With a topic that has such tremendous media and social attention, it is almost impossible for there not to be endless debated points and opinions. The bottom line is this… Sweeteners are not as bad as they are touted to be in the media circles, nor are these sugar alternatives (agave, brown sugar, Truvia, honey) any “healthier” than regular table sugar. All sweeteners have their pros and cons. The important take away message from all this is to be conscious of what we are consuming and how much. We too often put our trust in the wrong sources which potentially lead us to disaster. We all have minds of our own and we need to use them to make educated decisions on what we consume for our health.

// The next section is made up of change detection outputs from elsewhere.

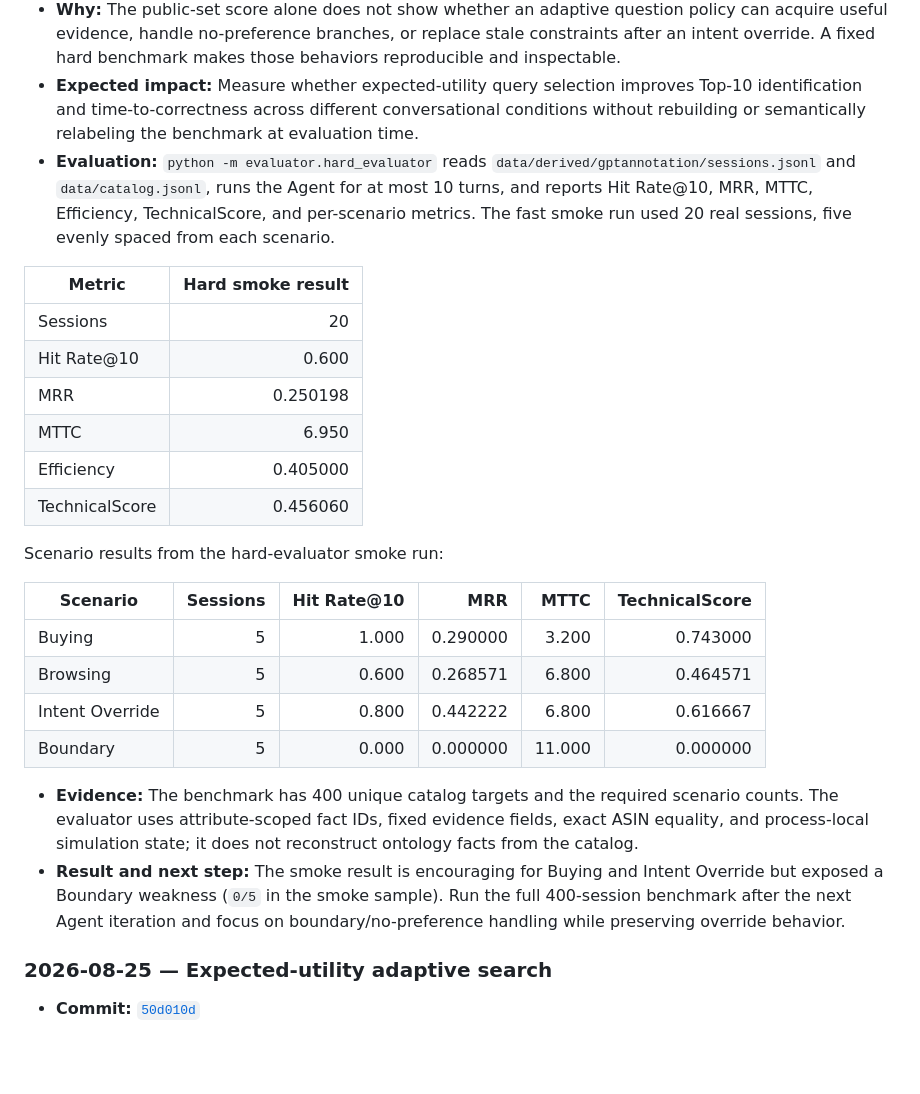
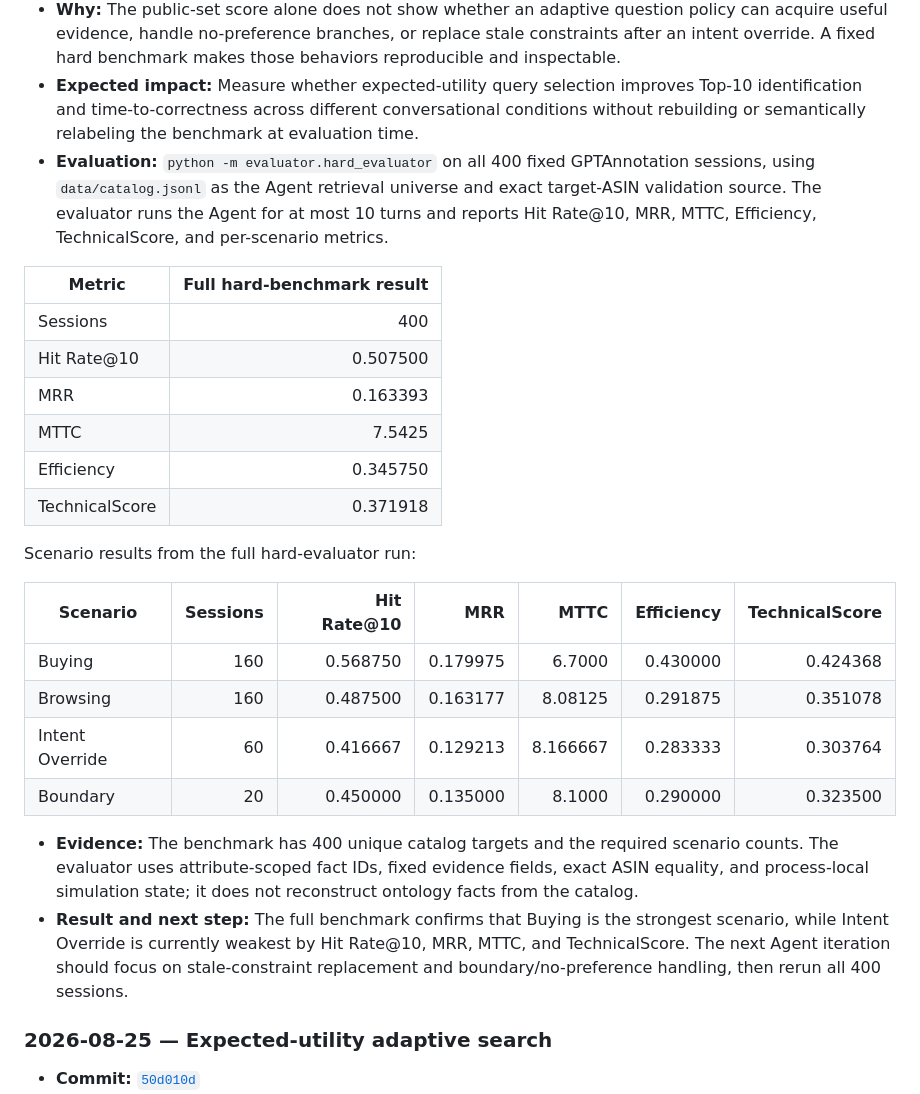
Before and after one commit to TikTokTechJam/ShoppingCopilot, a Markdown page: IMPROVEMENT_LOG.md, the part around the change. Rendered like a GitHub page; blank space fills up the shorter version.

Commit message:
Record full hard benchmark metrics

```diff
--- a/IMPROVEMENT_LOG.md
+++ b/IMPROVEMENT_LOG.md
@@ -33,27 +33,27 @@ These values are the published starter reference from the challenge README and w
 - **Change:** Added a fixed GPTAnnotation hard benchmark with 400 sessions across Buying (160), Browsing (160), Intent Override (60), and Boundary (20). The evaluator simulates replies from committed hidden facts, validates Agent responses strictly, and scores exact catalog `parent_asin` recommendations under the ten-turn protocol.
 - **Why:** The public-set score alone does not show whether an adaptive question policy can acquire useful evidence, handle no-preference branches, or replace stale constraints after an intent override. A fixed hard benchmark makes those behaviors reproducible and inspectable.
 - **Expected impact:** Measure whether expected-utility query selection improves Top-10 identification and time-to-correctness across different conversational conditions without rebuilding or semantically relabeling the benchmark at evaluation time.
-- **Evaluation:** `python -m evaluator.hard_evaluator` reads `data/derived/gptannotation/sessions.jsonl` and `data/catalog.jsonl`, runs the Agent for at most 10 turns, and reports Hit Rate@10, MRR, MTTC, Efficiency, TechnicalScore, and per-scenario metrics. The fast smoke run used 20 real sessions, five evenly spaced from each scenario.
+- **Evaluation:** `python -m evaluator.hard_evaluator` on all 400 fixed GPTAnnotation sessions, using `data/catalog.jsonl` as the Agent retrieval universe and exact target-ASIN validation source. The evaluator runs the Agent for at most 10 turns and reports Hit Rate@10, MRR, MTTC, Efficiency, TechnicalScore, and per-scenario metrics.
 
-| Metric | Hard smoke result |
+| Metric | Full hard-benchmark result |
 | --- | ---: |
-| Sessions | 20 |
-| Hit Rate@10 | 0.600 |
-| MRR | 0.250198 |
-| MTTC | 6.950 |
-| Efficiency | 0.405000 |
-| TechnicalScore | 0.456060 |
+| Sessions | 400 |
+| Hit Rate@10 | 0.507500 |
+| MRR | 0.163393 |
+| MTTC | 7.5425 |
+| Efficiency | 0.345750 |
+| TechnicalScore | 0.371918 |
 
-Scenario results from the hard-evaluator smoke run:
+Scenario results from the full hard-evaluator run:
 
-| Scenario | Sessions | Hit Rate@10 | MRR | MTTC | TechnicalScore |
-| --- | ---: | ---: | ---: | ---: | ---: |
-| Buying | 5 | 1.000 | 0.290000 | 3.200 | 0.743000 |
-| Browsing | 5 | 0.600 | 0.268571 | 6.800 | 0.464571 |
-| Intent Override | 5 | 0.800 | 0.442222 | 6.800 | 0.616667 |
-| Boundary | 5 | 0.000 | 0.000000 | 11.000 | 0.000000 |
+| Scenario | Sessions | Hit Rate@10 | MRR | MTTC | Efficiency | TechnicalScore |
+| --- | ---: | ---: | ---: | ---: | ---: | ---: |
+| Buying | 160 | 0.568750 | 0.179975 | 6.7000 | 0.430000 | 0.424368 |
+| Browsing | 160 | 0.487500 | 0.163177 | 8.08125 | 0.291875 | 0.351078 |
+| Intent Override | 60 | 0.416667 | 0.129213 | 8.166667 | 0.283333 | 0.303764 |
+| Boundary | 20 | 0.450000 | 0.135000 | 8.1000 | 0.290000 | 0.323500 |
 - **Evidence:** The benchmark has 400 unique catalog targets and the required scenario counts. The evaluator uses attribute-scoped fact IDs, fixed evidence fields, exact ASIN equality, and process-local simulation state; it does not reconstruct ontology facts from the catalog.
-- **Result and next step:** The smoke result is encouraging for Buying and Intent Override but exposed a Boundary weakness (`0/5` in the smoke sample). Run the full 400-session benchmark after the next Agent iteration and focus on boundary/no-preference handling while preserving override behavior.
+- **Result and next step:** The full benchmark confirms that Buying is the strongest scenario, while Intent Override is currently weakest by Hit Rate@10, MRR, MTTC, and TechnicalScore. The next Agent iteration should focus on stale-constraint replacement and boundary/no-preference handling, then rerun all 400 sessions.
 
 ### 2026-08-25 — Expected-utility adaptive search
 
```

Besides, the adding and taking away, or using of sweeteners should pale in comparison to the grandiose picture of your total diet. Do you truly not want to worry about sweeteners and all the exacerbated nonsense? Then simply follow a healthy diet rich in whole foods (lean meats, vegetables, fruit, and non-processed grains). This is a sure fire way to avoid any health concerns what so ever. In the end, it is your diet that decides what matters in the long run. We are all in search of the quick fix because…well to be completely sincere… getting in better shape and losing fat is downright hard. There is no quick fix. But if you are focused and take a little time to educate yourself about the facts of food, in will pay of tenfold in the long run.
The Following is the FDA Acceptable Daily Intake for Sweeteners as well as other world health organizations protocols: